Maritime Summit: Inland WaterWays in India

Last week Prime Minister inaugurated the second edition ‘Maritime India Summit 2021’ .Prime Minister also launched e-book of maritime vision 2030, which is aiming to make the Indian maritime industry at par with the top global benchmark in the next 10 years and announced that India aims to operationalize 23 waterways by 2030.


111 inland waterways (including 5 National Waterways declared earlier) were declared as ‘National Waterways’ under the National Waterways Act, 2016.

Inland Waterways Authority of India (IWAI) was constituted in October 1986, for the development and regulation of inland waterways for shipping and navigation. The Authority undertakes various infrastructure development works on national waterways.

As per constitutional provisions, only those waterways which are declared as National Waterways come under the purview of Central Government while rest of waterways remain in the purview of respective State Government.

National Waterways
a. National Waterway (NW)-1 (Ganga-Bhagirathi-Hooghly river system from Allahabad to Haldia) in Uttar Pradesh, Bihar, Jharkhand & West Bengal. The Ganga-Bhagirathi-Hooghly is the longest waterways in India stretched for 1620 km

b. NW-2 (River Brahmaputra from Dhubri to Sadiya) in Assam;

c. NW-3 (West Coast Canal from Kottapuram to Kollam along with Udyogmandal and Champakara Canals) in Kerala, have already been developed with fairway navigational aids, jetties and terminals with mechanized equipment handling facilities for loading and unloading of cargo. These NWs are operational and vessels are plying on them.

d. In addition, NW-10 (river Amba), NW-68 (river Mandovi), NW-73 (river Narmada), NW-83 (Rajpuri Creek), NW-85 (Revadanda Creek – Kundalika River System), NW-91 (Shastri river–Jaigad creek system), NW- 97 (Sunderbans Waterways), NW-100 (river Tapi) and NW-111 (river Zuari) are also operational.

The Sagarmala project which aims at connecting the major ports and many minor ports through road and rail network with hinterland connectivity.

Government has also started the Jalmarg Vikash Project with a view to developing an integrated inland water transportation system. Infrastructure development is a major part of this JMVP. This includes fairway development and dredging for maintaining a predetermined depth, River Information System and navigational aids, development of river terminals and river structures such as locks and barrages, vessel operation including inland craft construction and repair, revamping of existing facilities, bunkering facilities.  

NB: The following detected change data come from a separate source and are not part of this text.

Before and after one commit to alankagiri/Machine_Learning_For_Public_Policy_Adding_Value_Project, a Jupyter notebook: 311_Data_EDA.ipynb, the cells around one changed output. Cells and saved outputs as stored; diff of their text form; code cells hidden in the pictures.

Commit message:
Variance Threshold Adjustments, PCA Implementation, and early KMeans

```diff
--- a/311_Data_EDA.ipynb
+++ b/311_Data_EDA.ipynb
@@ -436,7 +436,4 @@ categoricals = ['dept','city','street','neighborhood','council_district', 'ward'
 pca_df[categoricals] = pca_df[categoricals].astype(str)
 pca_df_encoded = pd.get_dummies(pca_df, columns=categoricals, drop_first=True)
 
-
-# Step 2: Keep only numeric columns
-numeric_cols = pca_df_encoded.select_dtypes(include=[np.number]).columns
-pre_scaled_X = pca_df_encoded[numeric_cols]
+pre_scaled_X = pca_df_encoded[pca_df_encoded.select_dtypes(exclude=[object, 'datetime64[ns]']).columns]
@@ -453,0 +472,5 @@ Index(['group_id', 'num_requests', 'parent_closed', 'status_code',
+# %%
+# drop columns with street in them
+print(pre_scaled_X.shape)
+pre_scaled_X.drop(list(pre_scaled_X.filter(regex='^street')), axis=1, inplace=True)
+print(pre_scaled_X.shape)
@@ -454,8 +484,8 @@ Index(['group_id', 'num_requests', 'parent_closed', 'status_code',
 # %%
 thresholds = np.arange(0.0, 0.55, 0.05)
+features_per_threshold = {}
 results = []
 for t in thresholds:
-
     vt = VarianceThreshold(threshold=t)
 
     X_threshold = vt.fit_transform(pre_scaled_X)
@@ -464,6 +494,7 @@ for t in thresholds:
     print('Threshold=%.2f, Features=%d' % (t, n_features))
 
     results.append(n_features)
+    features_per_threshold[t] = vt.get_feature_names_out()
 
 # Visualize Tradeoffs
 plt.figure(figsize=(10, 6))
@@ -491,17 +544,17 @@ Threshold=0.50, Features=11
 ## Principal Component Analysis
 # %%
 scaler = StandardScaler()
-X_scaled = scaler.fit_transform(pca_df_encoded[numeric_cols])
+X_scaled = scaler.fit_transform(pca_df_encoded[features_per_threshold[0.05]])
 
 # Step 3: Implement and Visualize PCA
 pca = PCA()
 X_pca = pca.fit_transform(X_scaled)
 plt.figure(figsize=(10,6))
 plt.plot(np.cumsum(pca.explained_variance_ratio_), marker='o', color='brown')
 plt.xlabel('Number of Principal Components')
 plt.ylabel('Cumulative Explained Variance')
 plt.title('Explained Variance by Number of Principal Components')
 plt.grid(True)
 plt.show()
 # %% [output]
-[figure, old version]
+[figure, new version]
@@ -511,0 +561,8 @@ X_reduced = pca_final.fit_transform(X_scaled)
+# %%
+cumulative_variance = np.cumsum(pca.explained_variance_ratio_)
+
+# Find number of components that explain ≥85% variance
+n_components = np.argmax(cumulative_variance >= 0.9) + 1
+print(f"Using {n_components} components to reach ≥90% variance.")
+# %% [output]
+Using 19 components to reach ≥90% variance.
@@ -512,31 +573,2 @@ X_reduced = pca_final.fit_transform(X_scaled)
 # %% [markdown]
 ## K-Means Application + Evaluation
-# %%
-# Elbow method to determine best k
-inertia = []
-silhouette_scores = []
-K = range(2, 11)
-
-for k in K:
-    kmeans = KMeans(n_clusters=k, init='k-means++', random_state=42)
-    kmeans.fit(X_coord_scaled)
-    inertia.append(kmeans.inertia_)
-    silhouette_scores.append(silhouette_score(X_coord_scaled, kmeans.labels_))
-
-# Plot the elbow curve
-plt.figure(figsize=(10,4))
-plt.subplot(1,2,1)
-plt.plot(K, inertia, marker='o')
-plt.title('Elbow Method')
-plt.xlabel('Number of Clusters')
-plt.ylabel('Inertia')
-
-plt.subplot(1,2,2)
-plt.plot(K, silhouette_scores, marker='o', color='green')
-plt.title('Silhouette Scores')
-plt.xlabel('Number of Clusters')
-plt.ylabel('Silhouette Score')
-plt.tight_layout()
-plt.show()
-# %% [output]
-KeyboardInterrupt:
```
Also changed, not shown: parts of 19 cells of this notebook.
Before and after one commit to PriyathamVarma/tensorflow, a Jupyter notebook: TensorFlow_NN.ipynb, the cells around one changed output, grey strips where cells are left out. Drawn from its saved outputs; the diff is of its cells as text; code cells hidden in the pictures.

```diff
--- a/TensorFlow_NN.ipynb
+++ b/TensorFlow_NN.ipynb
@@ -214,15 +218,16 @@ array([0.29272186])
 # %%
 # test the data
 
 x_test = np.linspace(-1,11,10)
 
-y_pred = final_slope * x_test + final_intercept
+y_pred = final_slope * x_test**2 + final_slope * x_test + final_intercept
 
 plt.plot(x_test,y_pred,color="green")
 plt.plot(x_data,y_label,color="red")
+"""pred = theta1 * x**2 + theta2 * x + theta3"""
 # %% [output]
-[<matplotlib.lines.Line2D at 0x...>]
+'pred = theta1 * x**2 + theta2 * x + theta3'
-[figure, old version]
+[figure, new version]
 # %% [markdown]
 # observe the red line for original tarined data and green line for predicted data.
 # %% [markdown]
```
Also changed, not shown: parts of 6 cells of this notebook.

In 2014, the Rakesh Mohan Committee, for the first time, brought in the idea of coordinated multimodal transport, and an integrated transport system with competitive pricing in the country. Taking into account new technologies and environmental concerns, it emphasised on developing transport capacity so as to decrease congestion, prevent ‘high levels of energy consumption, pollution and accidents’.

The Committee recommended intermodal linkage between the different transport systems, and integrated capital investment with regulatory and policy development.

  Inland Water Transport is fuel-efficient compared to other modes of transport, namely rail and road. Waterways are said to be cheap, environmentally friendly, and can help connect remote areas – especially in the north-eastern states.

But the planning to develop the Inland Water Transport should also take in account severe, wide-spread and extensive impacts of the waterways on rivers, river ecology and the livelihoods of communities dependent on them. At the same time, the legal and regulatory mechanism to assess and address these impacts needs to be addressed immediately.


Leave a Comment


Welcome! Login in to your account

Remember me Lost your password?

Lost Password